Today, it’s considered the most costly agricultural pest plant in New Zealand.
But the very attributes that make it much hated plant amongst agriculturalists, also make it a surprisingly good nursery plant for native seedlings. It grows fast in full sunlight. It’s thorny bushes help protect native seedlings from grazing livestock and other introduced pests. And being legumous, it fixes nitrogen in the soil. So native seedlings are both fertilised and sheltered. Once native trees are large enough, they shade out the gorse, eventually killing it (Figs. 2 & 3).
This can happen within a decade.
How this helps mitigate and adapt to the impacts of climate change
“You’re not getting pasture back, but you’re getting native forests back, with all its benefits—increased benefits now with all the carbon sequestration benefits—as well as the ecological and biodiversity values that are being fostered this way.” – Hugh Wilson, Manager
- Cleans drinking water for Akaroa township
- Reduces soil erosion. This is particularly important as weather is predicted to intensify and sea levels are rising. Less erosion means less sediment washed into the ocean where it would otherwise smother and kill coastal and marine ecosystems including salt marshes and seaweed (both of which absorb large quantities of carbon dioxide).
- Increases habitats for endemic taonga species including insects and birds that pollinate plants and enhance soil carbon
- Provides nodes for native plants to spread
- Demonstrates how gorse has successfully been used as a nursery plant
- Raises public awareness of climate change, the role of healthy biodiversity, and how farming practices can and must be changed
- Healthy ecosystems are sources of mahinga kai, helping us become more resilient as the climate changes

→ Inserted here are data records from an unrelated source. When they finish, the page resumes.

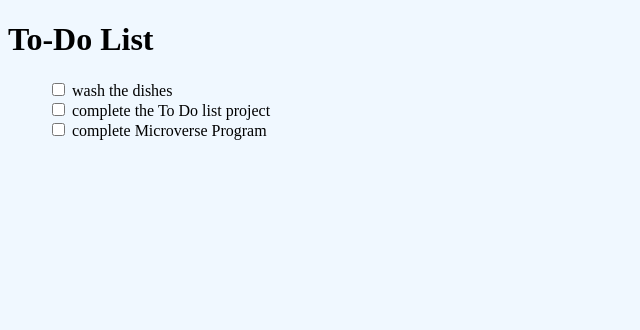
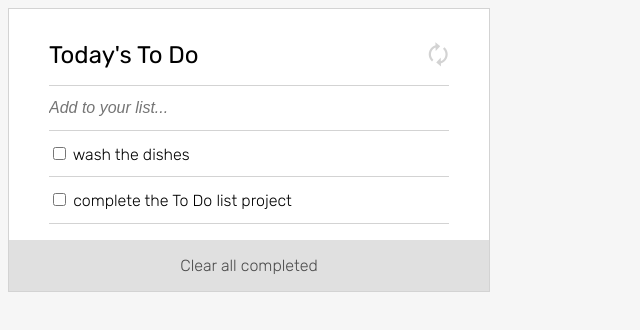
Before and after one commit to lu-jim/to-do, a website built with webpack: page src/index.html in a window 1280 px wide. Shown: the whole page, without its empty margins (0-640 px from the left). Built offline with nearby package versions, Linux system fonts and the light colour scheme.

Commit message:
Add linters and customize styling

```diff
--- a/src/index.html
+++ b/src/index.html
@@ -1,13 +1,22 @@
 <!DOCTYPE html>
 <html lang="en">
+
 <head>
   <meta charset="UTF-8">
   <meta http-equiv="X-UA-Compatible" content="IE=edge">
   <meta name="viewport" content="width=device-width, initial-scale=1.0">
   <title>To-do List</title>
 </head>
+
 <body>
-  <h1>To-Do List</h1>
-  <ul id="to-do"></ul>
+  <div class="container">
+    <ul id="to-do">
+      <li class="list-title-section"><h1 class="list-title">Today's To Do</h1> <div class="list-refresh">&#128472;</div></li>
+      <li class="list-input-section"><input type="text" placeholder="Add to your list..." class="list-input"></li>
+    </ul>
+    <div class="list-clear"> Clear all completed</div>
+  </div>
+
 </body>
+
 </html>
--- a/src/index.js
+++ b/src/index.js
@@ -1,6 +1,6 @@
 import './styles.css';
 
-class toDo {
+class ToDo {
   constructor(description) {
     this.description = description;
     this.completed = false;
@@ -8,16 +8,25 @@ class toDo {
   }
 }
 
+const createNode = (type, nodeClass) => {
+  const node = document.createElement(type);
+  if (nodeClass) node.className = nodeClass;
+  return node;
+};
+
 const newList = [
-  new toDo('wash the dishes'),
-  new toDo('complete the To Do list project'),
-  new toDo('complete Microverse Program'),
+  new ToDo('wash the dishes'),
+  new ToDo('complete the To Do list project'),
 ];
 const todoUl = document.querySelector('#to-do');
+let completedClass;
 
 newList.forEach((item) => {
   item.index = newList.indexOf(item);
-  const todoEntry = document.createElement('li')
-  todoEntry.innerHTML = `<input type="checkbox"> ${item.description}`
+  if (item.completed) {
+    completedClass = 'checked="checked"';
+  } else completedClass = '';
+  const todoEntry = createNode('li', 'list-item');
+  todoEntry.innerHTML = `<input type="checkbox" ${completedClass}"> ${item.description}`;
   todoUl.appendChild(todoEntry);
 });
--- a/src/styles.css
+++ b/src/styles.css
@@ -1,7 +1,76 @@
+@import url('https://fonts.googleapis.com/css2?family=Rubik:wght@300;400&display=swap');
 body {
-  background-color: aliceblue;
+  background-color: #f6f6f6;
+  font-family: Rubik, -apple-system, BlinkMacSystemFont, 'Segoe UI', Roboto,
+    Oxygen, Ubuntu, Cantarell, 'Open Sans', 'Helvetica Neue', sans-serif;
+  font-weight: 300;
 }
 
 li {
   list-style: none;
 }
+
+.container {
+  border: solid 1px lightgray;
+  display: flex;
+  flex-direction: column;
+  width: 30rem;
+  background-color: #fff;
+}
+
+.list-title-section {
+  /* padding: 0 2rem; */
+  display: inline-flex;
+  width: 25rem;
+  align-items: baseline;
+  justify-content: space-between;
+  border-bottom: 1px solid lightgray;
+}
+
+.list-title {
+  font-size: 1.5rem;
+  font-weight: 400;
+}
+
+.list-item {
+  border-bottom: 1px solid lightgray;
+  padding: 0.8rem 0;
+  width: 25rem;
+  margin: 0;
+}
+
+.list-input {
+  padding: 0.8rem 0;
+  width: 25rem;
+  margin: 0;
+  border: 0;
+}
+
+.list-input-section {
+  border-bottom: 1px solid lightgray;
+  width: 25rem;
+}
+
+.list-refresh {
+  display: inline-flex;
+  font-size: 1.5rem;
+  color: lightgray;
+}
+
+input {
+  border: 0;
+  outline: 0;
+  font-style: italic;
+  font-size: 1rem;
+}
+input:focus {
+  outline: none !important;
+}
+
+.list-clear {
+  background-color: lightgray;
+  padding: 1rem;
+  display: flex;
+  opacity: 70%;
+  justify-content: center;
+}
--- a/webpack.config.js
+++ b/webpack.config.js
@@ -22,8 +22,8 @@ module.exports = {
     rules: [
       {
         test: /\.css$/i,
-        use: ["style-loader", "css-loader"],
-      }
-    ]
-  }
+        use: ['style-loader', 'css-loader'],
+      },
+    ],
+  },
 };
```
Also changed, not shown: package.json (+9 -0 lines), .github/workflows/linters.yml (added), 2 other files.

“I think the the community is absolutely in support of Hinewai. We realised that the way farming was done over the years had to be changed, and I think what he has done has helped people realise that it can be done in a in a good way.” – Banks Peninsula farmer Bob Masefield, in Fools & Dreamers
“There is great groundswell now of people who are closing off whole gullys because it’s uneconomical land. They’re letting the bush grow back and they’re fencing it off so that nature can be there, so we can have these corridors, and so that the birds can move in, the insects can move in, and things can get from the summit to the sea and over the hills to the next one.” – Hinewai resident Trish Hewitt in Fools & Dreamers
References and further reading
- 2019: Happen Films; Fools & Dreamers: Regenerating a Native Forest
- 2016: Wilson; Purple Peak Curry Reserve Management Plan Draft
- 1994: Wilson; Regeneration of native forest on Hinewai Reserve, Banks Peninsula, New Zealand Journal of Botany 32/3
Species that evolved to live in a certain ecosystem due to natural processes, such as evolution and natural barriers that prevent them from moving elsewhere. These species are found only in a particular environment and nowhere else. This makes them more vulnerable to becoming endangered or extinct if their restricted habitat changes or is destroyed.
Can exist in several locations and countries. Many birds and marine animals, especially those that are migratory, are found in several countries.